Lightroom 5 - Show Clipped Values


Tip Number 3: Toggle masking with the Adjustment Brush

When painting with the Adjustment Brush in the Develp Module, it’s hard to tell exactly what’s being adjusted. Lightroom has the ability to show masking and not only that, you have a choice of colors.

When using the Adjustment Brush, tap the ‘O’ key to Show/Hide Mask Overlay (there’s also a toggle button in the bottom panel options when the brush is active). Add the Shift key (Shift+O) and you can cycle through the overlay mask colors (red, green, gray and white). Once the mask is active, it’s much easier to see the areas that are being affected by the Adjustment Brush and make refinements to the mask.

Image © Randy Kepple Photographs

Image © Randy Kepple Photographs


Tip Number 4: Quickly resetting the sliders

One of my biggest pet peeves when I first started using Lightroom was how cramped my hand would get after long hours of moving sliders. Trying to move them back to zero when I didn’t like what I was seeing. Wishing there were an easier way. Guess what? There is.
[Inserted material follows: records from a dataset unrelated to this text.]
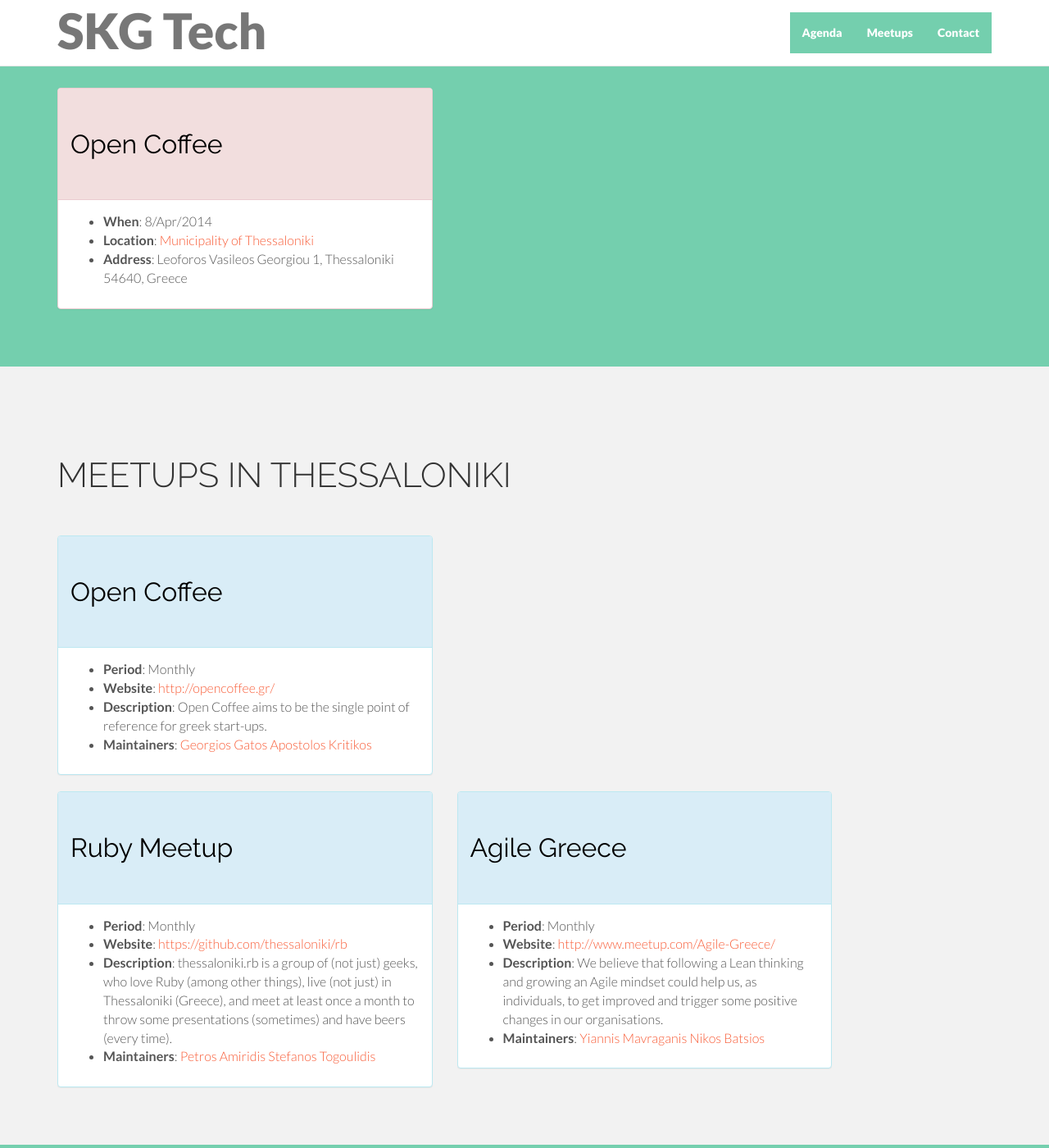
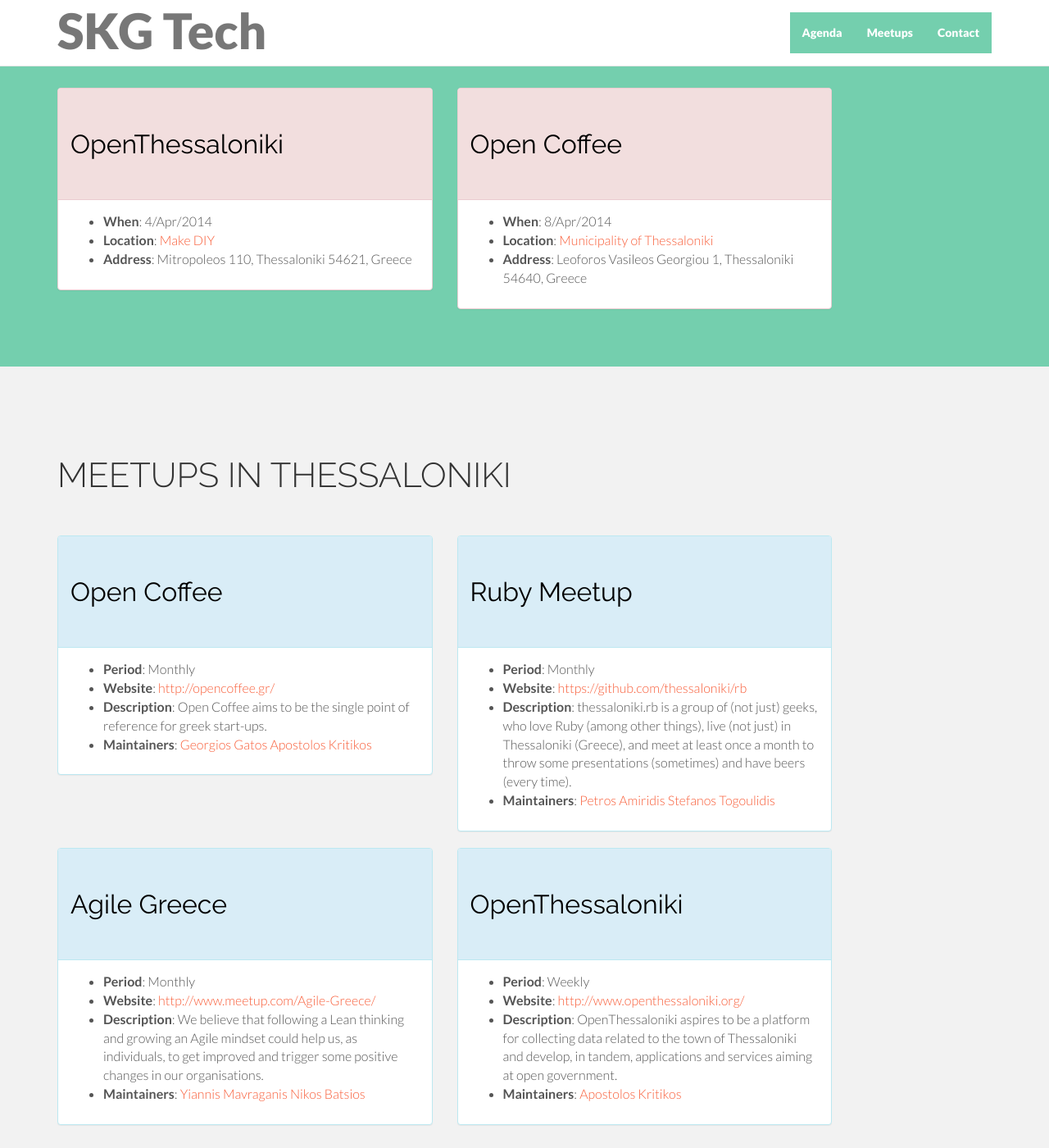
Before and after one commit to skgtech/skgtech.github.io, a Jekyll site: the page built from index.html, in a window 1280 px wide and 1400 px high, scrolled down 723 px. Shown: the whole window at 82% size. Built offline with Jekyll 4.4.1, drawn with Linux system fonts in a browser that asks for light colours; nearby versions of some CDN libraries.

Commit message:
update meetups with openThessaloniki

```diff
--- a/_data/agenda.yaml
+++ b/_data/agenda.yaml
@@ -1,3 +1,8 @@
+- name: "OpenThessaloniki"
+  date: "4/Apr/2014"
+  location: "Make DIY"
+  address: "Mitropoleos 110, Thessaloniki 54621, Greece"
+  locationUrl: "https://maps.google.com/maps?q=Mitropoleos+110,+Thessaloniki,+Greece&hl=en&sll=37.990837,23.738339&sspn=0.179392,0.313454&oq=110+mitropoleos,+thessalo&hnear=Mitropoleos+110,+Thessaloniki,+Greece&t=m&z=16"
 - name: "Open Coffee"
   date: "8/Apr/2014"
   location: "Municipality of Thessaloniki"
--- a/_data/meetups.yaml
+++ b/_data/meetups.yaml
@@ -28,3 +28,11 @@
       website: "http://www.meetup.com/Agile-Greece/members/106527072/"
     - name: "Nikos Batsios"
       website: "http://www.meetup.com/Agile-Greece/members/112275812/"
+- name: "OpenThessaloniki"
+  period: "Weekly"
+  happensAT: "Every Thursday"
+  website: "http://www.openthessaloniki.org/"
+  description: "OpenThessaloniki aspires to be a platform for collecting data related to the town of Thessaloniki and develop, in tandem, applications and services aiming at open government."
+  maintainers:
+    - name: "Apostolos Kritikos"
+      email: "akritiko@gmail.com"
```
Double-Click any slider or slider name to reset to its default value. You’re welcome. Bonus tip – holding down Option (Alt) in the Develop Module turns the control titles into reset links.

Image © Evrim Icoz Photography

Image © Evrim Icoz Photography


Tip Number 5: Play in the Lightroom playground

No matter how you use Lightroom, there will come a time when you want to rename or move photos. If you do this outside of Lightroom, it has no way of knowing what happened to your photos. Learning to use the tools inside of Lightroom to rename and move your photos will keep your catalog in sync with your source images.

Doing this outside of Lightroom means you have to reconnect your images to your Lightroom catalog after the fact and trust me, that’s not as fun as it sounds. But if you like learning the hard way, go for it. You can also rename folders and filenames by right-clicking the filenames in the Folders Panel.

By the way, if you need to relink missing files and folders, here’s the missing link. Yes, once again our friends at Adobe (Julianne Kost) have some great information available to help you learn how to use Lightroom.

Lightroom 5 Filename Template Editor


Those are my top five tips to help you work more efficiently, productively and creatively in Lightroom 5. Stay tuned in a few weeks for Part Deux! Yes, that’s right, another five tips from the personal archive. I hope this helps you spend less time in Lightroom and more time following your dreams.